A Message From Our Principal


There is an old Jewish legend about an audacious young man who visits two renowned rabbis, asking each of them “Teach me the Torah while I stand on one foot.” The first rabbi sends him away with a scolding, “Impudent youth, it takes a lifetime of study to learn the Torah!” But the second rabbi, Hillel, takes the challenge. While the young man stands precariously on one foot, Hillel explains, “Love your neighbor as yourself – that is the Torah, and everything else is commentary.” Thunderstruck by this exceptional answer, the young man becomes his student.

In our Religious School we build on the same understanding of the essence of the Torah. We believe Jewish education is valuable because it teaches us a way of living with sensitive concern for the welfare and happiness of our neighbors, concern that finds expression in empathy for others, courage to stand up for those who are bullied or oppressed and in acts of justice, generosity and peacemaking. We believe religious education helps us grow to our full stature as individuals and to create more caring families and communities.

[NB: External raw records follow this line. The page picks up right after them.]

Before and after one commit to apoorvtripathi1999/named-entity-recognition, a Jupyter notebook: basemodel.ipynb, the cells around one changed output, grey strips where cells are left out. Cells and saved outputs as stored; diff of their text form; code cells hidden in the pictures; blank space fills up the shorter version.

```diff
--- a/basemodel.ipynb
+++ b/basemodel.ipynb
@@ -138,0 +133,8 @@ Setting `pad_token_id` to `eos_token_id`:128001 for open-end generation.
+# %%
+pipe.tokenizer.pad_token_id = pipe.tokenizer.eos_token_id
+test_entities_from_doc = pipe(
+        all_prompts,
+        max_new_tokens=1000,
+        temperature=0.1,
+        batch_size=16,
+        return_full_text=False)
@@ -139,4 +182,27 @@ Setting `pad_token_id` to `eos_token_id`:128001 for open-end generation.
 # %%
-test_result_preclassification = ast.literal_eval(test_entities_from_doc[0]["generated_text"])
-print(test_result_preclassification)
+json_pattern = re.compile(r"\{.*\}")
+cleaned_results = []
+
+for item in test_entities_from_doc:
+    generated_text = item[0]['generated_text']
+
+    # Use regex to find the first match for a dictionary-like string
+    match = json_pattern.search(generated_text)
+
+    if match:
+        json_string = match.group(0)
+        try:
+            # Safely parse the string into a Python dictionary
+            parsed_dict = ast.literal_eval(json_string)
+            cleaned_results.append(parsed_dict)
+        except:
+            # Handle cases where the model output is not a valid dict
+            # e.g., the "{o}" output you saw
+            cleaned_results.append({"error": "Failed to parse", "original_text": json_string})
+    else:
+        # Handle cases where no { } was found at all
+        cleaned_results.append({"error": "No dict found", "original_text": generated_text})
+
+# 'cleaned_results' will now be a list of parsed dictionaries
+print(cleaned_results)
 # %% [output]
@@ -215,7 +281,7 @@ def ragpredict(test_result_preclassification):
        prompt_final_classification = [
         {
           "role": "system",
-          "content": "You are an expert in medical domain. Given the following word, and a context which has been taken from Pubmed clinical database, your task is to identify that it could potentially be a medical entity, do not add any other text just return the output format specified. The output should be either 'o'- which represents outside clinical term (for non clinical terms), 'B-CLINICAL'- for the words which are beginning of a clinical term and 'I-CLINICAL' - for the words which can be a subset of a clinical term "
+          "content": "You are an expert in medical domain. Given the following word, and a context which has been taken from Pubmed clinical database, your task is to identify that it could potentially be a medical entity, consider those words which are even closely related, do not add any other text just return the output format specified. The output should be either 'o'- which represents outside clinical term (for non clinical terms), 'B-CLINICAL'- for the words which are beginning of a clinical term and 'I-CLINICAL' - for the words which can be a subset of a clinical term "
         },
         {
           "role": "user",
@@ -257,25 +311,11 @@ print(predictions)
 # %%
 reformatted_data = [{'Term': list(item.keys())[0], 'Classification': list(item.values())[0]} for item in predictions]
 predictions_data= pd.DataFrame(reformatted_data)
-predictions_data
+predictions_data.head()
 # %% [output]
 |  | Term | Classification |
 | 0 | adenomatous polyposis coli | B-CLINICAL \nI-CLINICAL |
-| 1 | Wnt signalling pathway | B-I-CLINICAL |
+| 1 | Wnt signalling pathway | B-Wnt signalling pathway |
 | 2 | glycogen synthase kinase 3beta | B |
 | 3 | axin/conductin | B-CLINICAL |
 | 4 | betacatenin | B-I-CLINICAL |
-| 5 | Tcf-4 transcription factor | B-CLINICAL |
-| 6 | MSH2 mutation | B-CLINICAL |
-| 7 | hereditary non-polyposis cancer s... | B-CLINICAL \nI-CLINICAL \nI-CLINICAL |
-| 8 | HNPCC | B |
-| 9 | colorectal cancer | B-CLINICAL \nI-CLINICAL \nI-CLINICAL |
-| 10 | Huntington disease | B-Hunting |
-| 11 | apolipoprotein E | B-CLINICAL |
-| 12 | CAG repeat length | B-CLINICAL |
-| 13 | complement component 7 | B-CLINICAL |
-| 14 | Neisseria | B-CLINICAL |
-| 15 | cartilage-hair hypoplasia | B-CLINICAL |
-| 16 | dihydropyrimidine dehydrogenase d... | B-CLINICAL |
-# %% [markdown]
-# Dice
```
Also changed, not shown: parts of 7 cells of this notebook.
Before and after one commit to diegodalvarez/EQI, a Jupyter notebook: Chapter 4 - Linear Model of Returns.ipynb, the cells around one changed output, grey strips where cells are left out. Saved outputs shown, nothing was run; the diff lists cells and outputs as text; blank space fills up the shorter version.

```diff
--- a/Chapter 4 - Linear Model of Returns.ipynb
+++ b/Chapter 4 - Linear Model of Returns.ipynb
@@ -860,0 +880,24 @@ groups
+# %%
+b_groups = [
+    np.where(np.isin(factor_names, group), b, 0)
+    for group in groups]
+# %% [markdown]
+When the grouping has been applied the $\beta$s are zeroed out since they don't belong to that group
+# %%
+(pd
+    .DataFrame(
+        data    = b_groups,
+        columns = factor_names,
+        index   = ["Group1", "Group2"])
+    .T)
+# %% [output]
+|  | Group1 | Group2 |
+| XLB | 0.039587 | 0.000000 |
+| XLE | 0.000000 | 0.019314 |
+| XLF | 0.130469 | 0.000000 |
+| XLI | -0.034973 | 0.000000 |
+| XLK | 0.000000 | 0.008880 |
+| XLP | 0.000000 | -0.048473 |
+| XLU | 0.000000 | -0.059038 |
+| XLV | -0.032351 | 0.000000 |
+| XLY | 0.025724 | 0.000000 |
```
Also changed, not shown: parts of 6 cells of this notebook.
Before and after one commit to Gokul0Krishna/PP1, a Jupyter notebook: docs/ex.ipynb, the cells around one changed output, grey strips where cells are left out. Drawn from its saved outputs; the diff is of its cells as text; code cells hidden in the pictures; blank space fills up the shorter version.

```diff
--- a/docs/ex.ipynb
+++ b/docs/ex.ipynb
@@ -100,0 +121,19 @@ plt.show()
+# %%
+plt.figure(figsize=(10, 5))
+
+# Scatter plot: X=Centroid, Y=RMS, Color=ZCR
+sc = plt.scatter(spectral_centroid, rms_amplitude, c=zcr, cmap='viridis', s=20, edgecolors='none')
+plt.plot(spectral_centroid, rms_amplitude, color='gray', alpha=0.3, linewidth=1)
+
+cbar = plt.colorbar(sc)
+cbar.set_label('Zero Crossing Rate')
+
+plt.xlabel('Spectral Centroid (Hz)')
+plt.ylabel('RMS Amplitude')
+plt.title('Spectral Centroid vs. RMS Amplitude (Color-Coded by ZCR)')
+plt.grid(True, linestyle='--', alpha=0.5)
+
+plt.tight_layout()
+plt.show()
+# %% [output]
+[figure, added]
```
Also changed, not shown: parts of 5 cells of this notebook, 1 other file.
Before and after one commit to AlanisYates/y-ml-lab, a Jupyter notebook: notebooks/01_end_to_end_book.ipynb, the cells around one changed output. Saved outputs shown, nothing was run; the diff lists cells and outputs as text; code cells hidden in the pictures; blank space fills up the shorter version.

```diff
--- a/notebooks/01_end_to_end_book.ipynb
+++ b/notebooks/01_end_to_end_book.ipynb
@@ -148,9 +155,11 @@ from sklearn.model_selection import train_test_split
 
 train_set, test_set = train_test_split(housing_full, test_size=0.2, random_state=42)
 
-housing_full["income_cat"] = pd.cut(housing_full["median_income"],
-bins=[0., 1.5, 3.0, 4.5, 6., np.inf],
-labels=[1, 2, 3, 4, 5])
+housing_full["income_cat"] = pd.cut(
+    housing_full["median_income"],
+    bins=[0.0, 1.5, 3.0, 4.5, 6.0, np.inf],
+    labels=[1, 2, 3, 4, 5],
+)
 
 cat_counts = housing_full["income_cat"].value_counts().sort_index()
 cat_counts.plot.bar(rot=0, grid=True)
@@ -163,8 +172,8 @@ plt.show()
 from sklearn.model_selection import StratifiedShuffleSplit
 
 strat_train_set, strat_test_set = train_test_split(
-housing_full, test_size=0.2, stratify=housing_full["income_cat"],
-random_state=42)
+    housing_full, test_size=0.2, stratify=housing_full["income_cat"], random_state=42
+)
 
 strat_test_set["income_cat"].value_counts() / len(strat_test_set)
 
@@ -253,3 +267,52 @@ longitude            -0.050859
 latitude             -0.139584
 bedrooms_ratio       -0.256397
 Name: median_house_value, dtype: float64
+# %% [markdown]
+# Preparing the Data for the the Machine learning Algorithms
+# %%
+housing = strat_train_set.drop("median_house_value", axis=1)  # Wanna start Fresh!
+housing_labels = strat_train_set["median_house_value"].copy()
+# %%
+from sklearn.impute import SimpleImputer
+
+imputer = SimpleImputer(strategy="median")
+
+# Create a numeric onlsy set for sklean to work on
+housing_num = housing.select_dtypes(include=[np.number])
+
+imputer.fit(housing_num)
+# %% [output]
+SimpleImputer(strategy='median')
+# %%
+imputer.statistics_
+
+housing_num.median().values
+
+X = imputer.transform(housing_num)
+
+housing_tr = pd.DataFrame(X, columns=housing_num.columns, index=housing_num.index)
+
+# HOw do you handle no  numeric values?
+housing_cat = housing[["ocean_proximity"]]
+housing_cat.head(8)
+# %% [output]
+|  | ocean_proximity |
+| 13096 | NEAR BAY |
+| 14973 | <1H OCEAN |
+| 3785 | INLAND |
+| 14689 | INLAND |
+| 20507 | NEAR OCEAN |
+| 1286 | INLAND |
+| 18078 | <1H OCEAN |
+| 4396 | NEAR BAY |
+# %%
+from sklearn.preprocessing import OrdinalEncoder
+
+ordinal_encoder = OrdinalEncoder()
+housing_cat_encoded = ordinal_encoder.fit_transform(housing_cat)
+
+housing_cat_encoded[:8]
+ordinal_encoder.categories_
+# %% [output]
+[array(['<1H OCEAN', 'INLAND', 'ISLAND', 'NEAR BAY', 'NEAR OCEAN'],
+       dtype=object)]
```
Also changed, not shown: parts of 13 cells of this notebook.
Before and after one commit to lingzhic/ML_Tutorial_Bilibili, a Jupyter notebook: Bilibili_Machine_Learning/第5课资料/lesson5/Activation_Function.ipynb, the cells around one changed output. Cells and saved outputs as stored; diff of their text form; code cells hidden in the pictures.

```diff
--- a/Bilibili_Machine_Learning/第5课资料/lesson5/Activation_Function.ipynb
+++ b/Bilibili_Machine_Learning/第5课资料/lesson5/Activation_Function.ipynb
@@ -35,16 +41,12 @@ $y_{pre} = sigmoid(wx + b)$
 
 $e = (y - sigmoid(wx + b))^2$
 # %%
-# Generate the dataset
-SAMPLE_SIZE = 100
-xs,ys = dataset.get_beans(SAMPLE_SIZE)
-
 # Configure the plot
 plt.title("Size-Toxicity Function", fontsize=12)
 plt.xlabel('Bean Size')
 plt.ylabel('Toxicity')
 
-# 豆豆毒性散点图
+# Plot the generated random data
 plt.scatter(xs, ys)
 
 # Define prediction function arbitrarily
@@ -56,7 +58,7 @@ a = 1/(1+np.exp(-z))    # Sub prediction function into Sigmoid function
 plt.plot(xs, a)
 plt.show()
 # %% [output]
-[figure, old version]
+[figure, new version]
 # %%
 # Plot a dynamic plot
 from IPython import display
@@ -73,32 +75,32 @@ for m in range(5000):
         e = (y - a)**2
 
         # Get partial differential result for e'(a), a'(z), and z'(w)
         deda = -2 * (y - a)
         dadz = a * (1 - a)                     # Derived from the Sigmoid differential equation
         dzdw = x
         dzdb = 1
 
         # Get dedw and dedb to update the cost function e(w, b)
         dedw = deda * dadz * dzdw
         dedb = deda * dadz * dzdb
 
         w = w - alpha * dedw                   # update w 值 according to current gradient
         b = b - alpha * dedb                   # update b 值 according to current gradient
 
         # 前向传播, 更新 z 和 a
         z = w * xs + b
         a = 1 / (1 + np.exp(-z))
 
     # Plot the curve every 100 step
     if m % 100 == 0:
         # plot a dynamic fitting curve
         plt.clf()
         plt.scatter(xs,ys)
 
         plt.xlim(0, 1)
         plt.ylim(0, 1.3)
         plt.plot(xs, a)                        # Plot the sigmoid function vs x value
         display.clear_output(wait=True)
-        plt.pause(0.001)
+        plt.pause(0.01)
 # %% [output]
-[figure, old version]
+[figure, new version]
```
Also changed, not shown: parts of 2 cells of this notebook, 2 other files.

Our curriculum for grades Kindergarten through 10 includes Hebrew language, Jewish texts ranging from stories of the Torah to contemporary literature, History, Israel, Holidays and Culture, B’nai Mitzvah preparation and Confirmation Class. Throughout their studies, we seek to impart the religious values of Jewish tradition and develop skills to cultivate humanity in our society.

Our core program for grades K-7 takes place from 4:30-6:30 on Friday afternoons, and the final 20-30 minutes is given to a Shabbat Service with our Rabbi in which students actively participate in music, readings and interpreting the lessons of the Torah. Parents and siblings are welcome to join us. Students preparing to become B’nai Mitzvah also have a weekday Hebrew class once a week; they work with a tutor on reading the Torah, and have the freedom to select a portion and mitzvah project that matters to them. Our teens meet in homes twice monthly, sharing Sunday brunch and conversation with the Rabbi; this year we plan to feature several visitors whose lives model Jewish values. Monthly Shabbat dinners and holiday celebrations which draw congregants of all ages together, a summer youth service camp and several cultural, recreational and service activities round out our students’ experience of Jewish life in community.

Our small classes provide an intimate and focused learning experience. Students who may be shy in larger groups or who need special support for learning thrive in our classes, as do students who can concentrate better in a quieter setting. We value welcoming Shabbat together, and we make the transition from the school week to Shabbat an experience of relaxation, reflection and celebration in the company of friends.

We welcome visitors. Please contact me.


Mary Oler